→ What you are asked to do
Look through the entries below. Say how many lines include "elevation", with nothing added.

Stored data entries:
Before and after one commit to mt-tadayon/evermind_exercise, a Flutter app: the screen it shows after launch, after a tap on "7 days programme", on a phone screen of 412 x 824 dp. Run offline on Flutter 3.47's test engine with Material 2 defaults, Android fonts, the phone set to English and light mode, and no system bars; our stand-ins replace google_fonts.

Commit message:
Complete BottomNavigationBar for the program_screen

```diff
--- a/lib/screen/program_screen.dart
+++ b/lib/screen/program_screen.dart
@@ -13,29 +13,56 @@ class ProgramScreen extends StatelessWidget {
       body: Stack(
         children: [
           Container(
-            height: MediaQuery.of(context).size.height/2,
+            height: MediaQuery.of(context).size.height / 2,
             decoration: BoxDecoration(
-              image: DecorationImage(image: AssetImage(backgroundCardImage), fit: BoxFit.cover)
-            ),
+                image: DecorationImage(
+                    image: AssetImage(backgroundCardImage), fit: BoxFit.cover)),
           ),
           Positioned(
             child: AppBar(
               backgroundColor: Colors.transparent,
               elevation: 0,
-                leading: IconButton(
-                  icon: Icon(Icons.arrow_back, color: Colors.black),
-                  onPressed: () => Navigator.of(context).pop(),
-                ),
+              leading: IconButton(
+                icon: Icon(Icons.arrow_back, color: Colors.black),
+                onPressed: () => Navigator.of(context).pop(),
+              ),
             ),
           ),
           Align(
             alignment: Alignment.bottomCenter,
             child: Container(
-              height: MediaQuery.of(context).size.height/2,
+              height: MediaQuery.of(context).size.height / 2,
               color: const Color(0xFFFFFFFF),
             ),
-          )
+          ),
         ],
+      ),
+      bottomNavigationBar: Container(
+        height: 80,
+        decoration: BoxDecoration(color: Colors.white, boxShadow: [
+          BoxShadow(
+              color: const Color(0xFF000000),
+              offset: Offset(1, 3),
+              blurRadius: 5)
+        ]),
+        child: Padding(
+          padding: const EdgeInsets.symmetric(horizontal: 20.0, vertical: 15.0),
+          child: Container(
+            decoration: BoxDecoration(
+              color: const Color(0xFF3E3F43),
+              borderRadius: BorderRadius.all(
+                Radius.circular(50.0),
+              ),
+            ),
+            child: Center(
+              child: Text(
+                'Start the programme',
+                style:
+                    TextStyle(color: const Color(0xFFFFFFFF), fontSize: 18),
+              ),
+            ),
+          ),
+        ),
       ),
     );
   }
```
--
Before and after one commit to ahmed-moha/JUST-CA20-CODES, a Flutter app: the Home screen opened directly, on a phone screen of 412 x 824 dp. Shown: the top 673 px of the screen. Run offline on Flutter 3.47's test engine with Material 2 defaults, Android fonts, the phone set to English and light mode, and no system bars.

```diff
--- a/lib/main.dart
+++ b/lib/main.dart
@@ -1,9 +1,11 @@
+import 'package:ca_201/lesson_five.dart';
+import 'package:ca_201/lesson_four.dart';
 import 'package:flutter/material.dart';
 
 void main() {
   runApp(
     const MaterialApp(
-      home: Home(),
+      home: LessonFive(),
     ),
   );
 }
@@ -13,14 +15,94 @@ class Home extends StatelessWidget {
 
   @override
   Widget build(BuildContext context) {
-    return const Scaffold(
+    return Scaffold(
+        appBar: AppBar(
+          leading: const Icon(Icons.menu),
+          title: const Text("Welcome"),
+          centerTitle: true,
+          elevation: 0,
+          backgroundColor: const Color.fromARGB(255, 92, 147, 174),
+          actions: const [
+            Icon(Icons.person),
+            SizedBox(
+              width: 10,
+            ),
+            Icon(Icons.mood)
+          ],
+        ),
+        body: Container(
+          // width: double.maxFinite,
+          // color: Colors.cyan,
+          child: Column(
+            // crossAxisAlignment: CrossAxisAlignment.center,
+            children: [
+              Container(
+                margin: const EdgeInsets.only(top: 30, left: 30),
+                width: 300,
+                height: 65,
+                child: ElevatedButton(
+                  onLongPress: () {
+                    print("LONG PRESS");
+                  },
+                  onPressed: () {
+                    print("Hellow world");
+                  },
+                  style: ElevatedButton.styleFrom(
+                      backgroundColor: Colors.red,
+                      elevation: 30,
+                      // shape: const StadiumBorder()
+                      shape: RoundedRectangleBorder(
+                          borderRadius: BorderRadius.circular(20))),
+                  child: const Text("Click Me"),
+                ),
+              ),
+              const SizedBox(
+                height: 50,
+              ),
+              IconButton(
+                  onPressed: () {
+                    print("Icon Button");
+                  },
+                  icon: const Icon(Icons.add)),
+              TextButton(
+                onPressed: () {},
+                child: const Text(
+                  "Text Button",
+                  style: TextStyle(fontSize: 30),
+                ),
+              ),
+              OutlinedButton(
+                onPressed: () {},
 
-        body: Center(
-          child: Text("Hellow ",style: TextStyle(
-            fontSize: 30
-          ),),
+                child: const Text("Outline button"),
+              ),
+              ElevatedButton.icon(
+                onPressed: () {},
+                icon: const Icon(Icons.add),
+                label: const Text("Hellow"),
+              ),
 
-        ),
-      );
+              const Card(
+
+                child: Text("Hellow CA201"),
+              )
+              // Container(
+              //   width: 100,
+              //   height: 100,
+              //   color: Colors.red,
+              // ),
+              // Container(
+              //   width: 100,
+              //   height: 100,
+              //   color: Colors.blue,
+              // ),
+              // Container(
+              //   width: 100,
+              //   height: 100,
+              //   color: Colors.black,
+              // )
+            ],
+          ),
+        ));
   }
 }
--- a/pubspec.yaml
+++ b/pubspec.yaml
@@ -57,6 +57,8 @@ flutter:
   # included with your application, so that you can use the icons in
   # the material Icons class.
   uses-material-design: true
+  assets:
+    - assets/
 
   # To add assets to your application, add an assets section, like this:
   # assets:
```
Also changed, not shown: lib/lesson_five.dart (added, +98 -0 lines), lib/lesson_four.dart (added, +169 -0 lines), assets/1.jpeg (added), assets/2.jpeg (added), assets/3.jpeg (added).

→ Exercise result
3